::: THE RECORDS :::

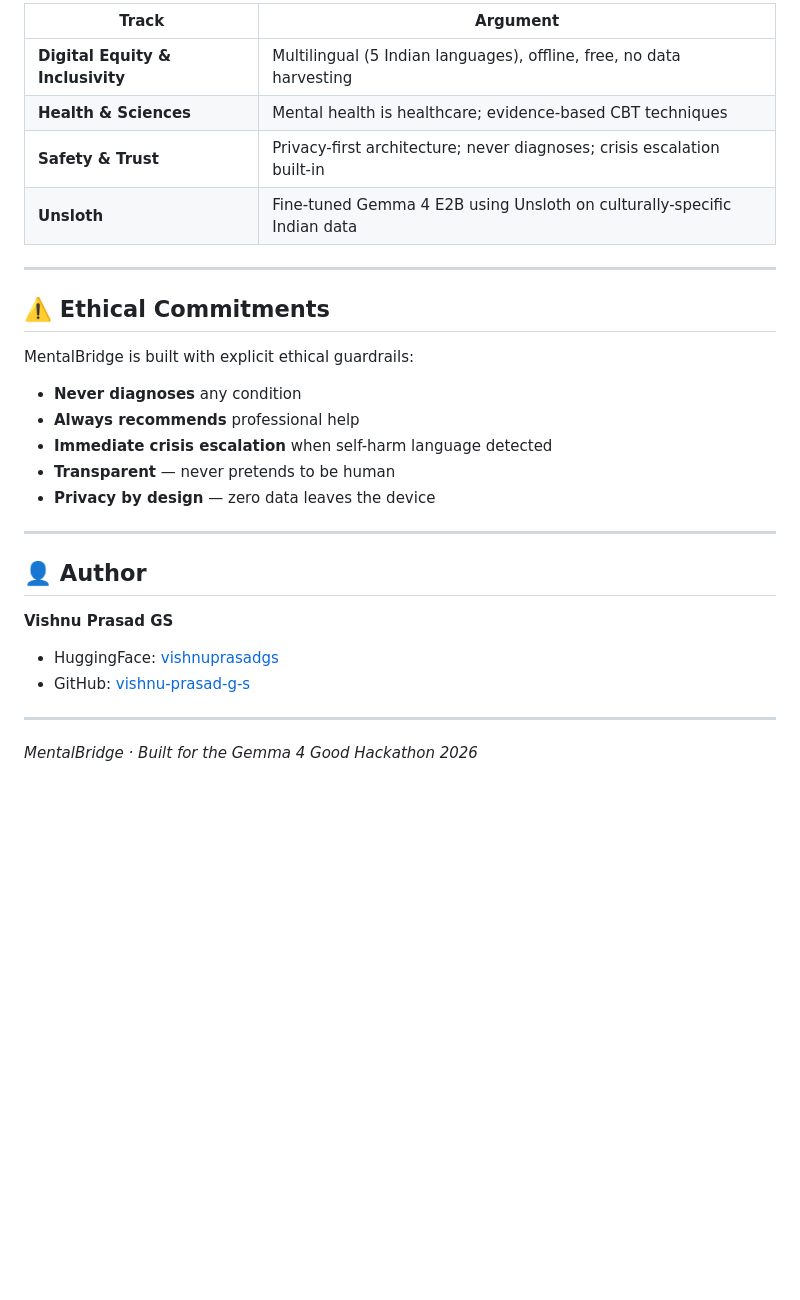
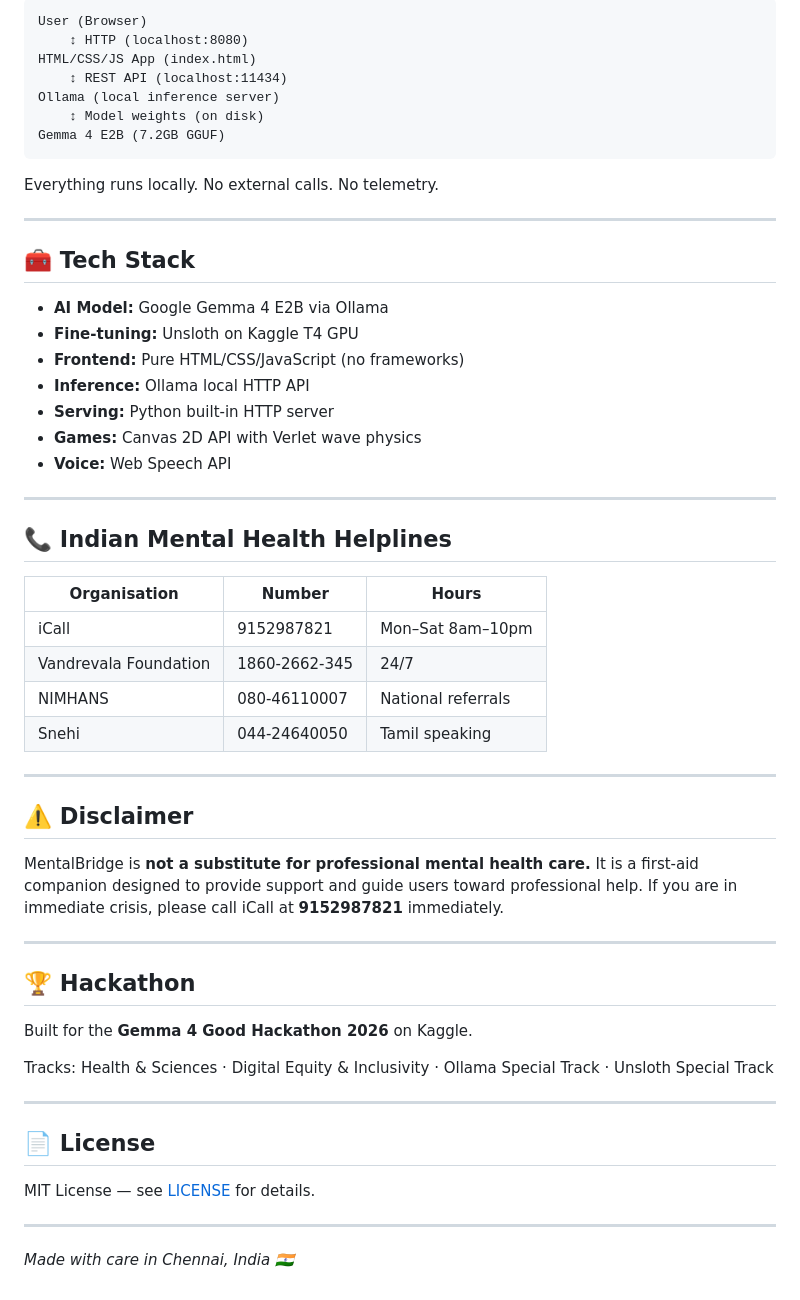
Before and after one commit to vishnu-prasad-g-s/MentalBridge, a Markdown page: README.md, the part around one of its changes. Rendered like a GitHub page; blank space fills up the shorter version.

````diff
--- a/README.md
+++ b/README.md
@@ -149,30 +131,59 @@ mentalbridge/
 
-| Track | Argument |
-|---|---|
-| **Digital Equity & Inclusivity** | Multilingual (5 Indian languages), offline, free, no data harvesting |
-| **Health & Sciences** | Mental health is healthcare; evidence-based CBT techniques |
-| **Safety & Trust** | Privacy-first architecture; never diagnoses; crisis escalation built-in |
-| **Unsloth** | Fine-tuned Gemma 4 E2B using Unsloth on culturally-specific Indian data |
+```
+User (Browser)
+    ↕ HTTP (localhost:8080)
+HTML/CSS/JS App (index.html)
+    ↕ REST API (localhost:11434)
+Ollama (local inference server)
+    ↕ Model weights (on disk)
+Gemma 4 E2B (7.2GB GGUF)
+```
+
+Everything runs locally. No external calls. No telemetry.
 
 ---
 
-## ⚠️ Ethical Commitments
+## 🧰 Tech Stack
 
-MentalBridge is built with explicit ethical guardrails:
-- **Never diagnoses** any condition
-- **Always recommends** professional help
-- **Immediate crisis escalation** when self-harm language detected
-- **Transparent** — never pretends to be human
-- **Privacy by design** — zero data leaves the device
+- **AI Model:** Google Gemma 4 E2B via Ollama
+- **Fine-tuning:** Unsloth on Kaggle T4 GPU
+- **Frontend:** Pure HTML/CSS/JavaScript (no frameworks)
+- **Inference:** Ollama local HTTP API
+- **Serving:** Python built-in HTTP server
+- **Games:** Canvas 2D API with Verlet wave physics
+- **Voice:** Web Speech API
 
 ---
 
-## 👤 Author
+## 📞 Indian Mental Health Helplines
 
-**Vishnu Prasad GS**
-- HuggingFace: [vishnuprasadgs](https://huggingface.co/vishnuprasadgs)
-- GitHub: [vishnu-prasad-g-s](https://github.com/vishnu-prasad-g-s)
+| Organisation | Number | Hours |
+|---|---|---|
+| iCall | 9152987821 | Mon–Sat 8am–10pm |
+| Vandrevala Foundation | 1860-2662-345 | 24/7 |
+| NIMHANS | 080-46110007 | National referrals |
+| Snehi | 044-24640050 | Tamil speaking |
 
 ---
 
-*MentalBridge · Built for the Gemma 4 Good Hackathon 2026*
+## ⚠️ Disclaimer
+
+MentalBridge is **not a substitute for professional mental health care.** It is a first-aid companion designed to provide support and guide users toward professional help. If you are in immediate crisis, please call iCall at **9152987821** immediately.
+
+---
+
+## 🏆 Hackathon
+
+Built for the **Gemma 4 Good Hackathon 2026** on Kaggle.
+
+Tracks: Health & Sciences · Digital Equity & Inclusivity · Ollama Special Track · Unsloth Special Track
+
+---
+
+## 📄 License
+
+MIT License — see [LICENSE](LICENSE) for details.
+
+---
+
+*Made with care in Chennai, India 🇮🇳*
````
Also changed, not shown: other parts of README.md (+98 -116 lines).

:::

(REQUIRED ACTION)
Among the lines of the preceding listing, tally those that include "README"; reply with the number alone.

(ANSWER SECTION)
4